DATA FOR THIS TASK section start

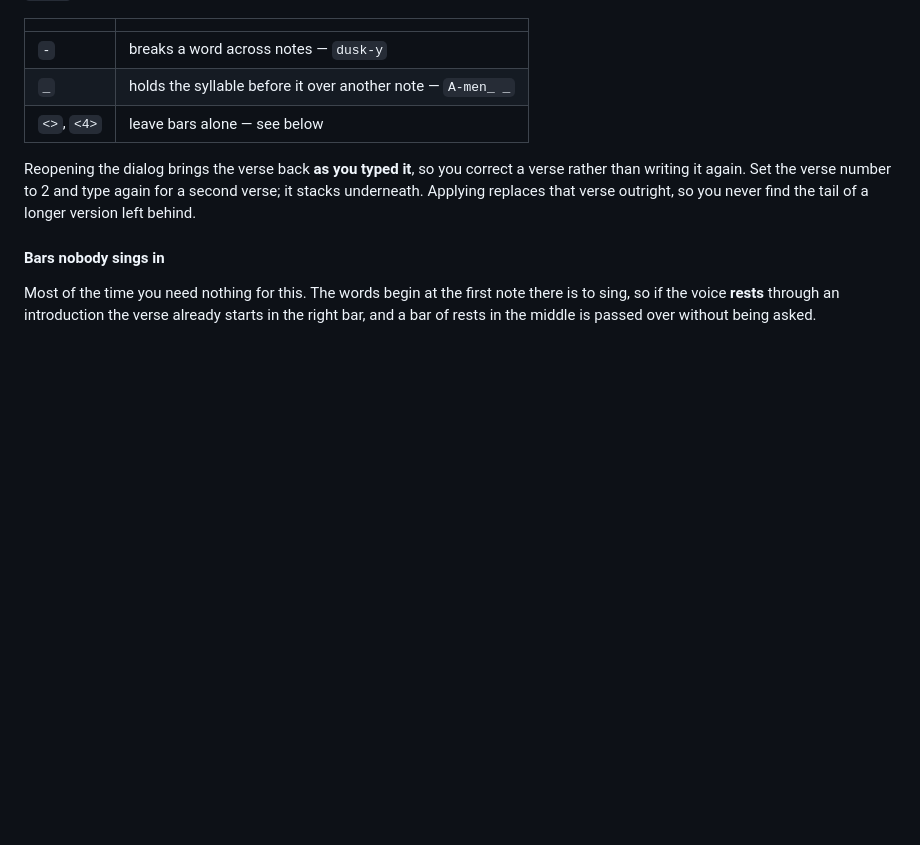
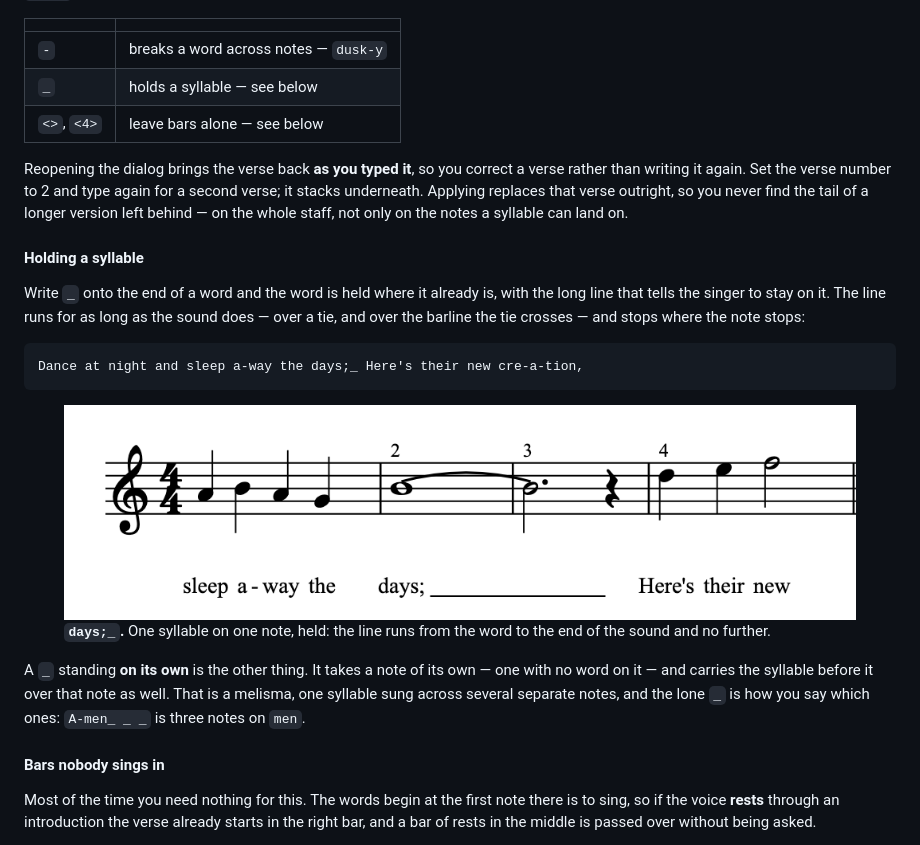
Before and after one commit to stricaud/gscore, a Markdown page: docs/manual.md, the part around the change. Rendered like a GitHub page; pictures changed too: docs/images/lyrics-held.png (added); blank space fills up the shorter version.

Commit message:
Hold the note with _ in lyrics

````diff
--- a/docs/manual.md
+++ b/docs/manual.md
@@ -277,13 +277,39 @@ two notes of the second. Three pieces of punctuation do the work:
 | | |
 |---|---|
 | `-` | breaks a word across notes — `dusk-y` |
-| `_` | holds the syllable before it over another note — `A-men_ _` |
+| `_` | holds a syllable — see below |
 | `<>`, `<4>` | leave bars alone — see below |
 
 Reopening the dialog brings the verse back **as you typed it**, so you correct
 a verse rather than writing it again. Set the verse number to 2 and type again
 for a second verse; it stacks underneath. Applying replaces that verse
-outright, so you never find the tail of a longer version left behind.
+outright, so you never find the tail of a longer version left behind — on the
+whole staff, not only on the notes a syllable can land on.
+
+#### Holding a syllable
+
+Write `_` onto the end of a word and the word is held where it already is,
+with the long line that tells the singer to stay on it. The line runs for as
+long as the sound does — over a tie, and over the barline the tie crosses —
+and stops where the note stops:
+
+```
+Dance at night and sleep a-way the days;_ Here's their new cre-a-tion,
+```
+
+<figure class="shot">
+<img src="images/lyrics-held.png" alt="Four bars. The word &ldquo;days;&rdquo;
+sits under a whole note tied across the barline into a dotted half, and a long
+line runs from the word across the tied note, stopping before the rest that
+follows.">
+<figcaption><b><code>days;_</code>.</b> One syllable on one note, held: the
+line runs from the word to the end of the sound and no further.</figcaption>
+</figure>
+
+A `_` standing **on its own** is the other thing. It takes a note of its own —
+one with no word on it — and carries the syllable before it over that note as
+well. That is a melisma, one syllable sung across several separate notes, and
+the lone `_` is how you say which ones: `A-men_ _ _` is three notes on `men`.
 
 #### Bars nobody sings in
 
````
Also changed, not shown: docs/tour.md (+4 -3 lines), 8 other files.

DATA FOR THIS TASK section end

- _WORK TO COMPLETE_
The answer should consist only of the lines from the one containing "at night and" through the last line of the data, given again exactly.

- _ANSWER AREA_
+Dance at night and sleep a-way the days;_ Here's their new cre-a-tion,
+```
+
+<figure class="shot">
+<img src="images/lyrics-held.png" alt="Four bars. The word &ldquo;days;&rdquo;
+sits under a whole note tied across the barline into a dotted half, and a long
+line runs from the word across the tied note, stopping before the rest that
+follows.">
+<figcaption><b><code>days;_</code>.</b> One syllable on one note, held: the
+line runs from the word to the end of the sound and no further.</figcaption>
+</figure>
+
+A `_` standing **on its own** is the other thing. It takes a note of its own —
+one with no word on it — and carries the syllable before it over that note as
+well. That is a melisma, one syllable sung across several separate notes, and
+the lone `_` is how you say which ones: `A-men_ _ _` is three notes on `men`.
 
 #### Bars nobody sings in
 
````
Also changed, not shown: docs/tour.md (+4 -3 lines), 8 other files.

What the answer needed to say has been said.